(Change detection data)
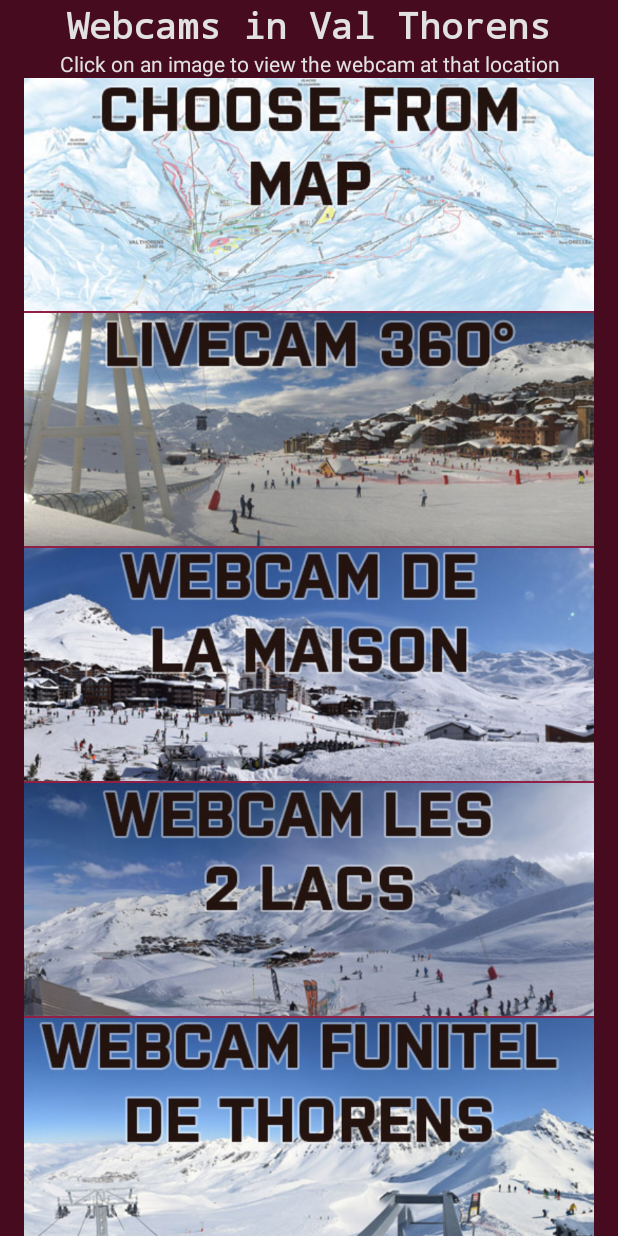
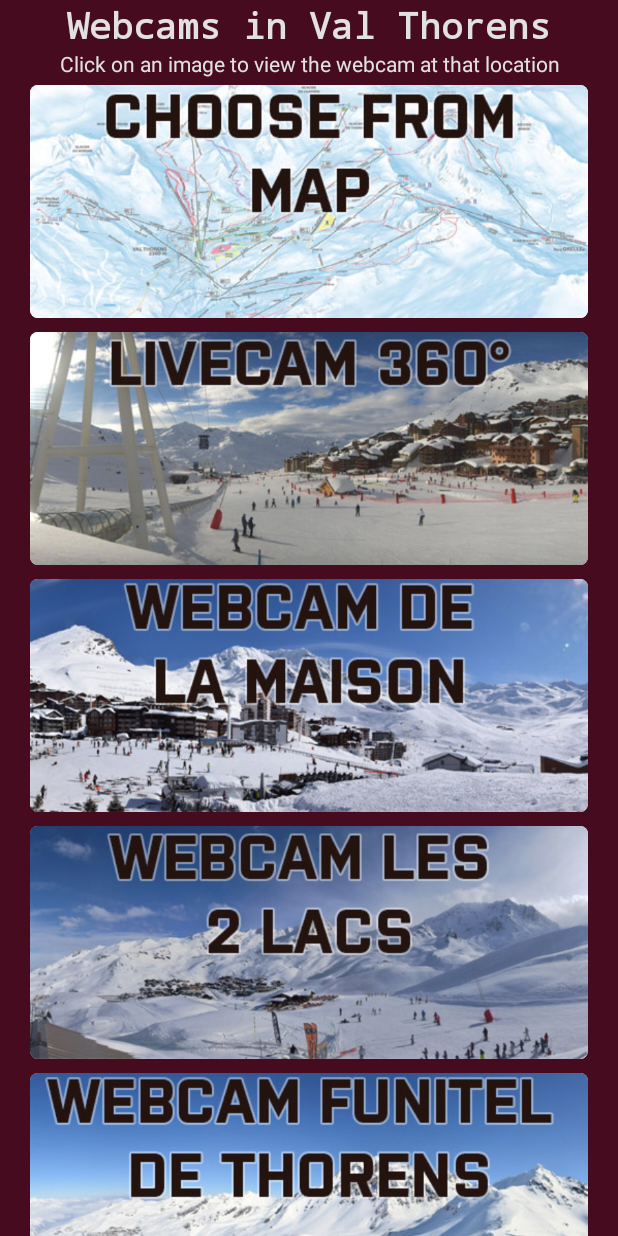
Before and after one commit to hej2010/ValThorensWebcams, an Android app: the screen it shows after launch (MainActivity), on a phone screen of 412 x 824 dp. Run offline under Robolectric (Android 15) with nearby library versions, the phone set to English and light mode, and no system bars; our stand-ins replace Picasso; pictures from the network do not load.

Commit message:
CardView, portrait mode for webcams

```diff
--- a/app/build.gradle
+++ b/app/build.gradle
@@ -7,8 +7,8 @@ android {
         applicationId "se.swecookie.valthorens"
         minSdkVersion 16
         targetSdkVersion 29
-        versionCode 27
-        versionName "2.8"
+        versionCode 28
+        versionName "2.9"
         testInstrumentationRunner "androidx.test.runner.AndroidJUnitRunner"
     }
     buildTypes {
@@ -33,4 +33,5 @@ dependencies {
     implementation 'com.squareup.picasso:picasso:2.71828'
     implementation 'org.jsoup:jsoup:1.13.1'
     implementation 'androidx.recyclerview:recyclerview:1.1.0'
+    implementation "androidx.cardview:cardview:1.0.0"
 }
--- a/app/src/main/AndroidManifest.xml
+++ b/app/src/main/AndroidManifest.xml
@@ -33,8 +33,7 @@
             android:screenOrientation="sensorLandscape" />
         <activity
             android:name=".WebcamActivity"
-            android:configChanges="orientation|screenSize"
-            android:screenOrientation="sensorLandscape" />
+            android:configChanges="orientation|screenSize" />
         <activity android:name=".AboutActivity" />
     </application>
 
--- a/app/src/main/java/se/swecookie/valthorens/ChooseFromMapActivity.java
+++ b/app/src/main/java/se/swecookie/valthorens/ChooseFromMapActivity.java
@@ -10,6 +10,8 @@ import android.widget.ImageView;
 import androidx.appcompat.app.AppCompatActivity;
 
 import com.squareup.picasso.Picasso;
+
+import se.swecookie.valthorens.data.Webcam;
 
 public class ChooseFromMapActivity extends AppCompatActivity {
     private ImageView imgMap;
--- a/app/src/main/java/se/swecookie/valthorens/ImageDownloader.java
+++ b/app/src/main/java/se/swecookie/valthorens/ImageDownloader.java
@@ -13,6 +13,8 @@ import java.text.SimpleDateFormat;
 import java.util.Date;
 import java.util.Locale;
 import java.util.TimeZone;
+
+import se.swecookie.valthorens.data.Webcam;
 
 class ImageDownloader {
     private static final String TAG = "ImageDownloader";
--- a/app/src/main/java/se/swecookie/valthorens/MainActivity.java
+++ b/app/src/main/java/se/swecookie/valthorens/MainActivity.java
@@ -20,6 +20,9 @@ import androidx.recyclerview.widget.RecyclerView;
 
 import java.util.ArrayList;
 import java.util.List;
+
+import se.swecookie.valthorens.data.Preview;
+import se.swecookie.valthorens.data.Webcam;
 
 public class MainActivity extends AppCompatActivity {
     public static final Webcam[] webcams = Webcam.values();
--- a/app/src/main/java/se/swecookie/valthorens/MainAdapter.java
+++ b/app/src/main/java/se/swecookie/valthorens/MainAdapter.java
@@ -12,6 +12,7 @@ import android.widget.ProgressBar;
 import android.widget.RelativeLayout;
 
 import androidx.annotation.NonNull;
+import androidx.cardview.widget.CardView;
 import androidx.recyclerview.widget.RecyclerView;
 
 import com.squareup.picasso.Callback;
@@ -25,6 +26,9 @@ import org.jsoup.select.Elements;
 import java.io.IOException;
 import java.lang.ref.WeakReference;
 import java.util.List;
+
+import se.swecookie.valthorens.data.Preview;
+import se.swecookie.valthorens.data.Webcam;
 
 class MainAdapter extends RecyclerView.Adapter<MainAdapter.MyViewHolder> {
     private final int[] imageViews;
@@ -72,7 +76,7 @@ class MainAdapter extends RecyclerView.Adapter<MainAdapter.MyViewHolder> {
                 return;
             }
         }
-        holder.relativeLayout.setOnClickListener(view -> {
+        holder.cardView.setOnClickListener(view -> {
             final int id = holder.getAdapterPosition();
             if (id == 0) {
                 context.startActivity(new Intent(context, ChooseFromMapActivity.class));
@@ -200,14 +204,14 @@ class MainAdapter extends RecyclerView.Adapter<MainAdapter.MyViewHolder> {
 
     static class MyViewHolder extends RecyclerView.ViewHolder {
         final ImageView imageView, imgPreview;
-        final RelativeLayout relativeLayout;
+        final CardView cardView;
         final FrameLayout fLPreview;
         final ProgressBar progress;
 
-        MyViewHolder(View v) {
+        MyViewHolder(RelativeLayout v) {
             super(v);
             imageView = v.findViewById(R.id.imgView);
-            relativeLayout = v.findViewById(R.id.layout);
+            cardView = v.findViewById(R.id.layout);
             imgPreview = v.findViewById(R.id.imgPreview);
             fLPreview = v.findViewById(R.id.fLPreview);
             progress = v.findViewById(R.id.progress);
--- a/app/src/main/java/se/swecookie/valthorens/MainAdapterDouble.java
+++ b/app/src/main/java/se/swecookie/valthorens/MainAdapterDouble.java
@@ -27,6 +27,9 @@ import java.io.IOException;
 import java.lang.ref.WeakReference;
 import java.util.ArrayList;
 import java.util.List;
+
+import se.swecookie.valthorens.data.Preview;
+import se.swecookie.valthorens.data.Webcam;
 
 class MainAdapterDouble extends RecyclerView.Adapter<MainAdapterDouble.MyViewHolder> {
     private final List<DoubleInt> imageViews;
--- a/app/src/main/java/se/swecookie/valthorens/WebcamActivity.java
+++ b/app/src/main/java/se/swecookie/valthorens/WebcamActivity.java
@@ -27,6 +27,8 @@ import androidx.core.content.ContextCompat;
 import com.squareup.picasso.Callback;
 import com.squareup.picasso.MemoryPolicy;
 import com.squareup.picasso.Picasso;
+
+import se.swecookie.valthorens.data.Webcam;
 
 public class WebcamActivity extends AppCompatActivity implements IOnImageDownloaded {
     private static final int MY_PERMISSIONS_REQUEST_WRITE_EXTERNAL_STORAGE = 4;
--- a/app/src/main/java/se/swecookie/valthorens/Preview.java
+++ b/app/src/main/java/se/swecookie/valthorens/data/Preview.java
@@ -1,62 +1,62 @@
-package se.swecookie.valthorens;
+package se.swecookie.valthorens.data;
 
 import androidx.annotation.NonNull;
 import androidx.annotation.Nullable;
 
-class Preview {
+public class Preview {
     private String previewUrl;
     private boolean loading, gotPreviewUrl, previewShown, notFound;
     private Webcam webcam;
 
-    Preview(@NonNull Webcam webcam) {
+    public Preview(@NonNull Webcam webcam) {
         this.previewUrl = webcam.previewUrl == null ? null : webcam.previewUrl.replace("http:", "https:");
         loading = false;
         gotPreviewUrl = false;
         this.webcam = webcam;
     }
 
-    void setLoading(boolean loading) {
+    public void setLoading(boolean loading) {
         this.loading = loading;
     }
 
-    void setPreviewUrl(@NonNull String previewUrl) {
+    public void setPreviewUrl(@NonNull String previewUrl) {
         this.previewUrl = previewUrl.replace("http:", "https:");
     }
 
     @Nullable
-    String getPreviewUrl() {
+    public String getPreviewUrl() {
         return previewUrl;
     }
 
-    boolean isNotLoading() {
+    public boolean isNotLoading() {
         return !loading;
     }
 
-    boolean gotPreviewUrl() {
+    public boolean gotPreviewUrl() {
         return gotPreviewUrl;
     }
 
-    void setGotPreview() {
+    public void setGotPreview() {
         this.gotPreviewUrl = true;
     }
 
-    Webcam getWebcam() {
+    public Webcam getWebcam() {
         return webcam;
     }
 
-    boolean hasPreviewBeenShown() {
+    public boolean hasPreviewBeenShown() {
         return previewShown;
     }
 
-    void setPreviewShown(boolean previewShown) {
+    public void setPreviewShown(boolean previewShown) {
         this.previewShown = previewShown;
     }
 
-    boolean isNotFound() {
+    public boolean isNotFound() {
         return notFound;
     }
 
-    void setNotFound() {
+    public void setNotFound() {
         this.notFound = true;
     }
 }
--- a/app/src/main/java/se/swecookie/valthorens/Webcam.java
+++ b/app/src/main/java/se/swecookie/valthorens/data/Webcam.java
@@ -1,6 +1,6 @@
-package se.swecookie.valthorens;
+package se.swecookie.valthorens.data;
 
-enum Webcam {
+public enum Webcam {
     CHOOSE_FROM_MAP(0, true, null, null, null),
     LIVECAM_360(1, true, "Livecam 360\u00B0", "http://www.valthorens.com/en/webcam/livecam-station", null),
     DE_LA_MAISON(2, false, "De La Maison", "http://skaping.com/valthorens/lamaison", null),
@@ -14,9 +14,9 @@ enum Webcam {
     PLEIN_SUD(10, true, "Plein Sud", "http://www.valthorens.com/en/webcam/livecam-la-folie-douce-plein-sud", "http://www.trinum.com/ibox/ftpcam/small_val_thorens_funitel-bouquetin.jpg"),
     CIME_CARON(11, true, "Cime Caron", "http://www.valthorens.com/en/webcam/livecam-cime-caron", "http://www.trinum.com/ibox/ftpcam/small_val_thorens_cime-caron.jpg");
 
-    final int i;
-    final String name, url, previewUrl;
-    final boolean isStatic;
+    public final int i;
+    public final String name, url, previewUrl;
+    public final boolean isStatic;
 
     Webcam(int i, boolean isStatic, String name, String url, String previewUrl) {
         this.i = i;
--- a/app/src/main/res/layout/main_image_view.xml
+++ b/app/src/main/res/layout/main_image_view.xml
@@ -1,13 +1,23 @@
 <?xml version="1.0" encoding="utf-8"?>
 <RelativeLayout xmlns:android="http://schemas.android.com/apk/res/android"
+    xmlns:app="http://schemas.android.com/apk/res-auto"
     android:layout_width="match_parent"
     android:layout_height="wrap_content"
-    android:layout_gravity="center_horizontal"
-    android:clickable="true"
-    android:gravity="center_horizontal"
+    android:gravity="center_horizontal">
+
+    <androidx.cardview.widget.CardView
         android:id="@+id/layout"
-    android:focusable="true"
-    android:orientation="vertical">
+        android:layout_width="@dimen/recyclerWidth"
+        android:layout_height="wrap_content"
+        android:layout_centerHorizontal="true"
+        android:foreground="?android:attr/selectableItemBackground"
+        app:cardCornerRadius="@dimen/card_corner_radius"
+        app:cardElevation="0dp"
+        app:cardUseCompatPadding="true">
+
+        <RelativeLayout
+            android:layout_width="match_parent"
+            android:layout_height="wrap_content">
 
             <se.swecookie.valthorens.PressedImageView
                 android:id="@+id/imgView"
@@ -16,25 +26,24 @@
                 android:layout_gravity="center_horizontal"
                 android:adjustViewBounds="true"
                 android:contentDescription="@string/main_desc_icon"
-        android:cropToPadding="false"
+                android:cropToPadding="true"
                 android:scaleType="fitXY" />
 
             <FrameLayout
                 android:id="@+id/fLPreview"
-        android:layout_below="@id/imgView"
                 android:layout_width="@dimen/recyclerWidth"
                 android:layout_height="wrap_content"
+                android:layout_below="@id/imgView"
                 android:layout_gravity="center_horizontal">
 
                 <ProgressBar
                     android:id="@+id/progress"
                     android:layout_width="match_parent"
-            android:layout_gravity="center"
-            android:layout_height="wrap_content" />
+                    android:layout_height="wrap_content"
+                    android:layout_gravity="center" />
 
                 <se.swecookie.valthorens.PressedImageView
                     android:id="@+id/imgPreview"
-            android:layout_marginBottom="1dp"
                     android:layout_width="match_parent"
                     android:layout_height="@dimen/recyclerPreviewHeight"
                     android:layout_gravity="center_horizontal"
@@ -44,12 +53,8 @@
 
             </FrameLayout>
 
-    <View
-        android:layout_width="@dimen/recyclerWidth"
-        android:layout_height="1dp"
-        android:layout_gravity="center_horizontal"
-        android:alpha="0.4"
-        android:layout_below="@id/fLPreview"
-        android:background="@color/colorAccent" />
+        </RelativeLayout>
+
+    </androidx.cardview.widget.CardView>
 
 </RelativeLayout>
--- a/app/src/main/res/values/dimen.xml
+++ b/app/src/main/res/values/dimen.xml
@@ -9,4 +9,7 @@
     <dimen name="recyclerPreviewHeight">64dp</dimen>
     <dimen name="recyclerItemHeight">155dp</dimen>
 
+    <dimen name="card_margin">7dp</dimen>
+    <dimen name="card_content_padding">10dp</dimen>
+    <dimen name="card_corner_radius">5dp</dimen>
 </resources>
--- a/build.gradle
+++ b/build.gradle
@@ -10,7 +10,7 @@ buildscript {
         google()
     }
     dependencies {
-        classpath 'com.android.tools.build:gradle:3.6.2'
+        classpath 'com.android.tools.build:gradle:4.0.0'
         // NOTE: Do not place your application dependencies here; they belong
         // in the individual module build.gradle files
     }
```
Also changed, not shown: gradle/wrapper/gradle-wrapper.properties, 1 other file. Lines whose indentation alone changed are shown as unchanged.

- [WORK ITEM]
In the entries above, identify every line with the string "void".

- [OUTPUT FOR THIS EXERCISE]
-    void setLoading(boolean loading) {
+    public void setLoading(boolean loading) {
-    void setPreviewUrl(@NonNull String previewUrl) {
+    public void setPreviewUrl(@NonNull String previewUrl) {
-    void setGotPreview() {
+    public void setGotPreview() {
-    void setPreviewShown(boolean previewShown) {
+    public void setPreviewShown(boolean previewShown) {
-    void setNotFound() {
+    public void setNotFound() {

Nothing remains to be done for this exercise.